Chelsea resident Heather Horak is in a similar situation at her Chelsea cottage. She’s had no running water, and the low levels have beached her boat, which she uses to arrive and depart from her home, since her property has no road service. The low levels have beached her vessel, and she has struggled to bring in supplies.


“My most immediate issue here is drinking water because I usually haul it across in the powerboat – the beached vessel – and it's really hard with the canoe,” said Horak. “That’s one of the issues — the shoreline is 20 feet of quicksand mud. My ‘driveway’ is beached.”

Chelsea resident Heather Horak's boat has been beached. Since her property has no road service, the boat is her only transportation to and from her cottage. Trevor Greenway photo

Horak was finally able to get her beached boat back in the water on May 15, but she’s still dealing with a front yard of quicksand.


Hydro-Quebec told the Low Down that Gatineau River levels would return to their standard 96.93 metres once the dam repair is finished near the end of May.

“The period during which the level had to be lowered was reduced to a minimum in order to limit the impacts of the works as much as possible, both on the citizens and on the wildlife,” added Paquette.


Concerning the impact on wildlife, director of science and policy at Friends of the Gatineau River (FOG) Ronnie Drever told the Low Down that low river levels can positively and negatively affect wildlife.


While river drawdowns can eliminate habitat for nearshore plants, animals and fish, predatory fish are actually “better fed because of the reduction in nearshore refuge for various species.” Drever added that low river levels can breed blue-green algae and other bacteria.


“A drawdown can cause an increase in nutrient concentrations and temperature of shallow water layers, which may lead to severe cyanobacterial blooms. Cyanobacteria (also known as blue-green algae) can create a toxin harmful to human health,” explained Drever. “Because of the reduction in water levels, the typical shoreline would likely be exposed to less wave action erosion. However, fine sediments along the temporary shoreline can be eroded and moved downstream, which can increase turbidity. There is some evidence that concentrations of E. coli bacteria can increase with turbidity.”

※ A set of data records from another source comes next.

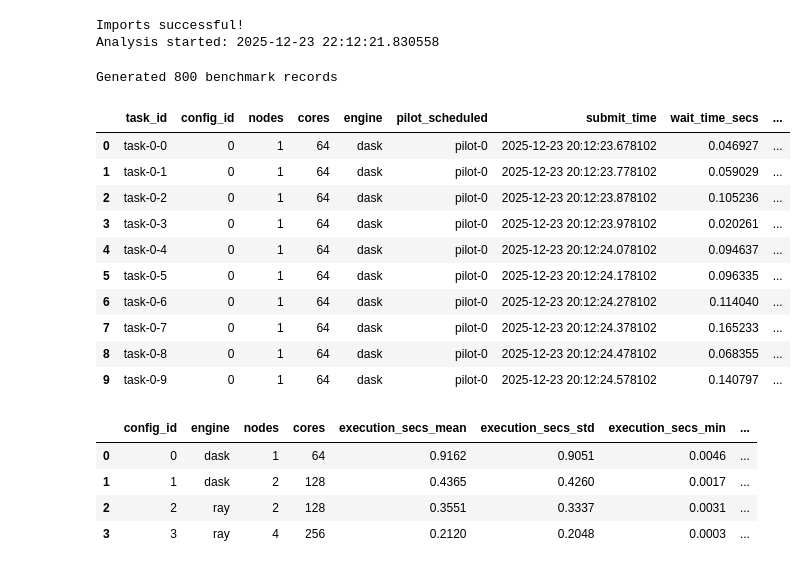
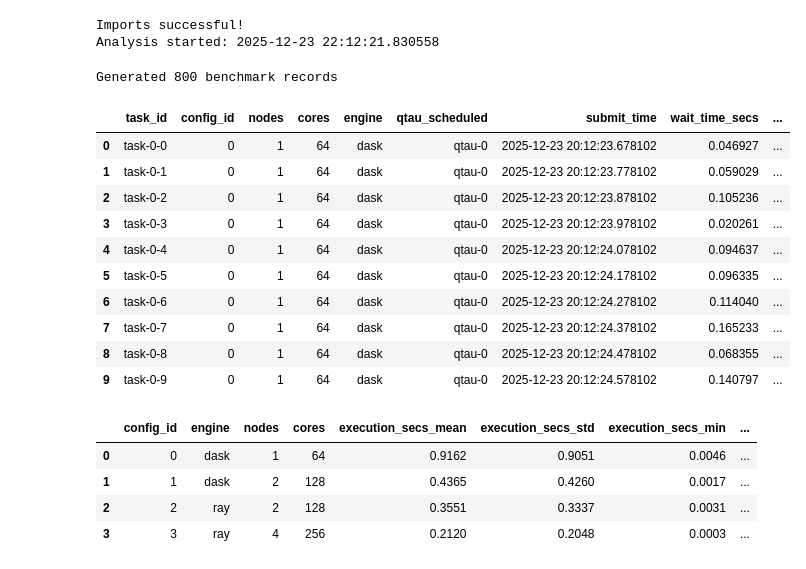
Before and after one commit to sqkcloud/qtau, a Jupyter notebook: examples/notebooks/04_performance_benchmarking.ipynb, the cells around one changed output. Saved outputs shown, nothing was run; the diff lists cells and outputs as text; code cells hidden in the pictures.

```diff
--- a/examples/notebooks/04_performance_benchmarking.ipynb
+++ b/examples/notebooks/04_performance_benchmarking.ipynb
@@ -45,7 +45,7 @@ Analysis started: 2025-12-23 22:12:21.830558
 # %%
 def generate_benchmark_data(n_runs=100, n_configs=4):
     """
-    Generate synthetic benchmark data similar to QTAU metrics.csv output.
+    Generate synthetic benchmark data similar to QTau metrics.csv output.
     In production, you would load actual metrics from:
     pd.read_csv(os.path.join(pcs.pcs_working_directory, 'metrics.csv'))
     """
@@ -72,45 +72,45 @@ def generate_benchmark_data(n_runs=100, n_configs=4):
             submit_time = base_time + timedelta(seconds=run_id * 0.1 + config_id * n_runs * 0.1)
             wait_time = np.random.exponential(0.1 * engine_factor)
             exec_time = np.random.exponential(base_exec_time * engine_factor)
             staging_time = np.random.exponential(0.02)
 
             data.append({
                 'task_id': f'task-{config_id}-{run_id}',
                 'config_id': config_id,
                 'nodes': config['nodes'],
                 'cores': config['cores'],
                 'engine': config['engine'],
-                'pilot_scheduled': f'pilot-{config_id}',
+                'qtau_scheduled': f'qtau-{config_id}',
                 'submit_time': submit_time,
                 'wait_time_secs': wait_time,
                 'staging_time_secs': staging_time,
                 'execution_secs': exec_time,
                 'completion_time': submit_time + timedelta(seconds=wait_time + exec_time),
                 'input_staging_data_size_bytes': np.random.randint(1000, 50000),
                 'status': 'SUCCESS' if np.random.random() > 0.02 else 'FAILED',
             })
 
     return pd.DataFrame(data)
 
 # Generate benchmark data
 metrics_df = generate_benchmark_data(n_runs=200, n_configs=4)
 metrics_df['total_time_secs'] = metrics_df['wait_time_secs'] + metrics_df['execution_secs']
 
 print(f"Generated {len(metrics_df)} benchmark records")
 metrics_df.head(10)
 # %% [output]
 Generated 800 benchmark records
-|  | task_id | config_id | nodes | cores | engine | pilot_scheduled | submit_time | wait_time_secs | ... |
-| 0 | task-0-0 | 0 | 1 | 64 | dask | pilot-0 | 2025-12-23 20:12:23.678102 | 0.046927 | ... |
-| 1 | task-0-1 | 0 | 1 | 64 | dask | pilot-0 | 2025-12-23 20:12:23.778102 | 0.059029 | ... |
-| 2 | task-0-2 | 0 | 1 | 64 | dask | pilot-0 | 2025-12-23 20:12:23.878102 | 0.105236 | ... |
-| 3 | task-0-3 | 0 | 1 | 64 | dask | pilot-0 | 2025-12-23 20:12:23.978102 | 0.020261 | ... |
-| 4 | task-0-4 | 0 | 1 | 64 | dask | pilot-0 | 2025-12-23 20:12:24.078102 | 0.094637 | ... |
-| 5 | task-0-5 | 0 | 1 | 64 | dask | pilot-0 | 2025-12-23 20:12:24.178102 | 0.096335 | ... |
-| 6 | task-0-6 | 0 | 1 | 64 | dask | pilot-0 | 2025-12-23 20:12:24.278102 | 0.114040 | ... |
-| 7 | task-0-7 | 0 | 1 | 64 | dask | pilot-0 | 2025-12-23 20:12:24.378102 | 0.165233 | ... |
-| 8 | task-0-8 | 0 | 1 | 64 | dask | pilot-0 | 2025-12-23 20:12:24.478102 | 0.068355 | ... |
-| 9 | task-0-9 | 0 | 1 | 64 | dask | pilot-0 | 2025-12-23 20:12:24.578102 | 0.140797 | ... |
+|  | task_id | config_id | nodes | cores | engine | qtau_scheduled | submit_time | wait_time_secs | ... |
+| 0 | task-0-0 | 0 | 1 | 64 | dask | qtau-0 | 2025-12-23 20:12:23.678102 | 0.046927 | ... |
+| 1 | task-0-1 | 0 | 1 | 64 | dask | qtau-0 | 2025-12-23 20:12:23.778102 | 0.059029 | ... |
+| 2 | task-0-2 | 0 | 1 | 64 | dask | qtau-0 | 2025-12-23 20:12:23.878102 | 0.105236 | ... |
+| 3 | task-0-3 | 0 | 1 | 64 | dask | qtau-0 | 2025-12-23 20:12:23.978102 | 0.020261 | ... |
+| 4 | task-0-4 | 0 | 1 | 64 | dask | qtau-0 | 2025-12-23 20:12:24.078102 | 0.094637 | ... |
+| 5 | task-0-5 | 0 | 1 | 64 | dask | qtau-0 | 2025-12-23 20:12:24.178102 | 0.096335 | ... |
+| 6 | task-0-6 | 0 | 1 | 64 | dask | qtau-0 | 2025-12-23 20:12:24.278102 | 0.114040 | ... |
+| 7 | task-0-7 | 0 | 1 | 64 | dask | qtau-0 | 2025-12-23 20:12:24.378102 | 0.165233 | ... |
+| 8 | task-0-8 | 0 | 1 | 64 | dask | qtau-0 | 2025-12-23 20:12:24.478102 | 0.068355 | ... |
+| 9 | task-0-9 | 0 | 1 | 64 | dask | qtau-0 | 2025-12-23 20:12:24.578102 | 0.140797 | ... |
 # %%
 # Summary statistics by configuration
 summary = metrics_df.groupby(['config_id', 'engine', 'nodes', 'cores']).agg({
```
Also changed, not shown: parts of 2 cells of this notebook, 47 other files.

Hydro-Quebec said they have environmental specialists closely monitoring the work and confirmed that they obtained all the required approvals to move forward.